Short-bowel syndrome (SBS) is a relatively common disease of insufficient small-bowel absorptive capacity with an estimated 5-year mortality rate of 37.5%, mostly because of sepsis and liver failure associated with central venous access and parenteral nutrition (1,2). Manifestations of SBS include growth retardation, malnutrition, diarrhea and frequent infection. Sources of infection include central venous access and bacterial overgrowth within chronically dilated bowel. One complication of bacterial overgrowth is d-lactic acidosis, a syndrome of neurological disturbances and acidemia first described in 1979 (3). Patients present with recurrent, often escalating episodes of neurological derangement associated with acidosis, widened anion gap and elevated levels of plasma d-lactic acid. d-Lactic acid, the product of anaerobic carbohydrate metabolism by resident intestinal bacteria, is believed to cause acidosis because it is metabolized much more slowly than l-lactic acid and therefore accumulates if produced in abundance. In the case of SBS, decreased absorption of enteral carbohydrates and bacterial overgrowth are thought to lead to increased bacterial production of lactic acid. The responsible bacteria may colonize the remnant small or large intestine as a result of stasis and dysmotility within chronically dilated bowel or administration of probiotic medications such as the gram-positive anaerobic rod Lactobacillus acidophilus (4,5). Traditional treatment of this disease consists of altering the intestinal flora with antibiotics and minimizing the metabolic substrate by using a low-carbohydrate diet (6). Unfortunately, these therapies are not always successful, and refractory cases are a difficult management problem in this chronically ill patient population.
Serial transverse enteroplasty (STEP), which involves sequential linear stapling of the dilated bowel from opposite directions to create a new “zig-zag” lengthened and tapered intestinal channel, has gained acceptance in the treatment of patients with SBS since its introduction in 2003 (7–12). In addition, a recent animal study has shown that the STEP procedure reduces bacterial overgrowth in SBS (13). A potential advantage of the STEP operation compared with conventional tapering is its ability to narrow dilated bowel while preserving small-bowel mucosal mass.
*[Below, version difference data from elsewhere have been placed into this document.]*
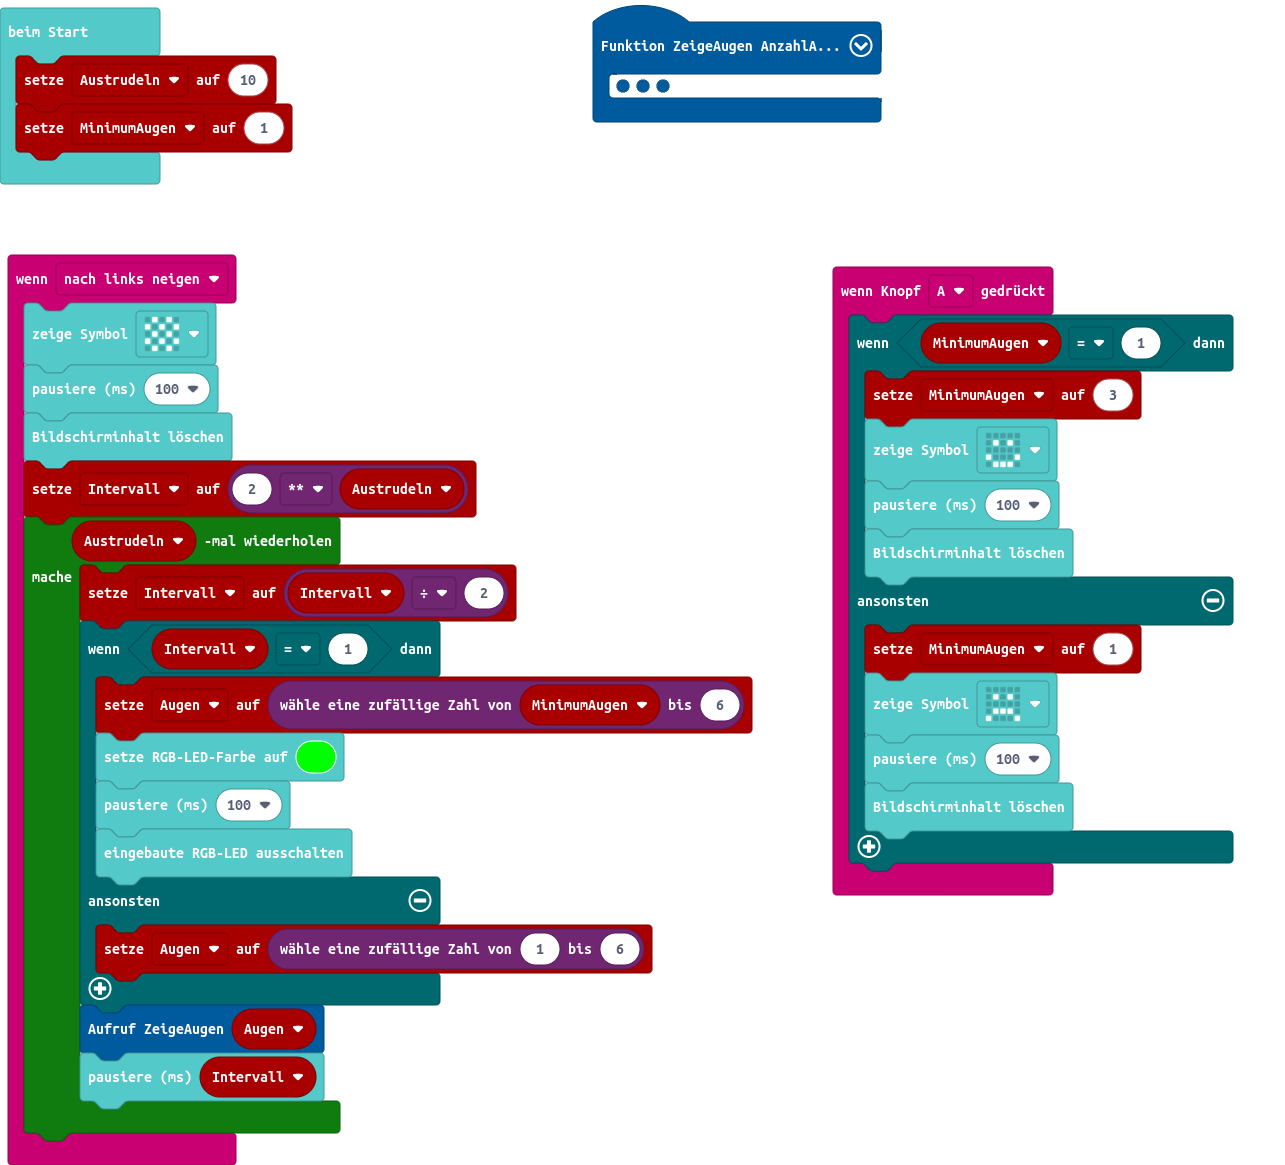
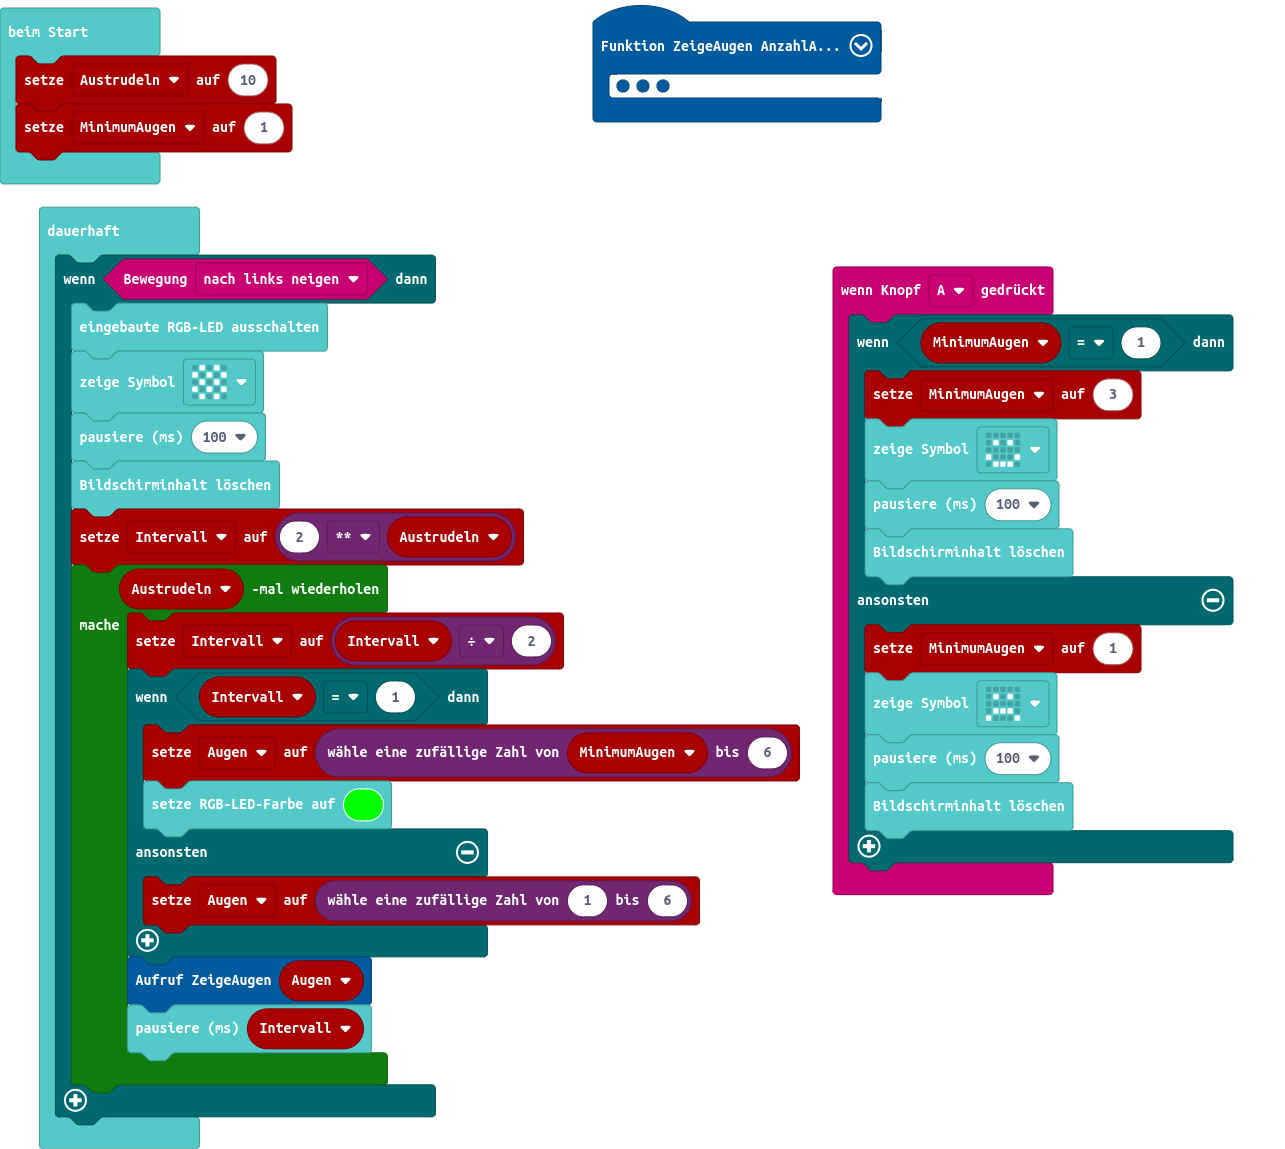
Aktualisiere main.blocks, main.ts

diff --git a/main.ts b/main.ts
@@ -62,28 +62,28 @@ input.onButtonPressed(Button.A, function () {
         basic.clearScreen()
     }
 })
-input.onGesture(Gesture.TiltLeft, function () {
-    basic.showIcon(IconNames.Chessboard)
-    basic.pause(100)
-    basic.clearScreen()
-    Intervall = 2 ** Austrudeln
-    for (let index = 0; index < Austrudeln; index++) {
-        Intervall = Intervall / 2
-        if (Intervall == 1) {
-            Augen = randint(MinimumAugen, 6)
-            basic.setLedColor(0x00ff00)
-            basic.pause(100)
-            basic.turnRgbLedOff()
-        } else {
-            Augen = randint(1, 6)
-        }
-        ZeigeAugen(Augen)
-        basic.pause(Intervall)
-    }
-})
 let Augen = 0
 let Intervall = 0
 let MinimumAugen = 0
-let Austrudeln = 0
-Austrudeln = 10
+let Austrudeln = 10
 MinimumAugen = 1
+basic.forever(function () {
+    if (input.isGesture(Gesture.TiltLeft)) {
+        basic.turnRgbLedOff()
+        basic.showIcon(IconNames.Chessboard)
+        basic.pause(100)
+        basic.clearScreen()
+        Intervall = 2 ** Austrudeln
+        for (let index = 0; index < Austrudeln; index++) {
+            Intervall = Intervall / 2
+            if (Intervall == 1) {
+                Augen = randint(MinimumAugen, 6)
+                basic.setLedColor(0x00ff00)
+            } else {
+                Augen = randint(1, 6)
+            }
+            ZeigeAugen(Augen)
+            basic.pause(Intervall)
+        }
+    }
+})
Thus, the STEP procedure could be a useful therapy for treatment of SBS patients with refractory d-lactic acidosis.
We describe here the case of a patient with SBS who had been relatively well until she developed recurrent episodes of d-lactic acidosis. After failure of medical management, she was successfully treated with the STEP procedure to provide tapering of a massively dilated segment of duodenum that was felt to be a reservoir for d-lactic acid producing bacterial flora.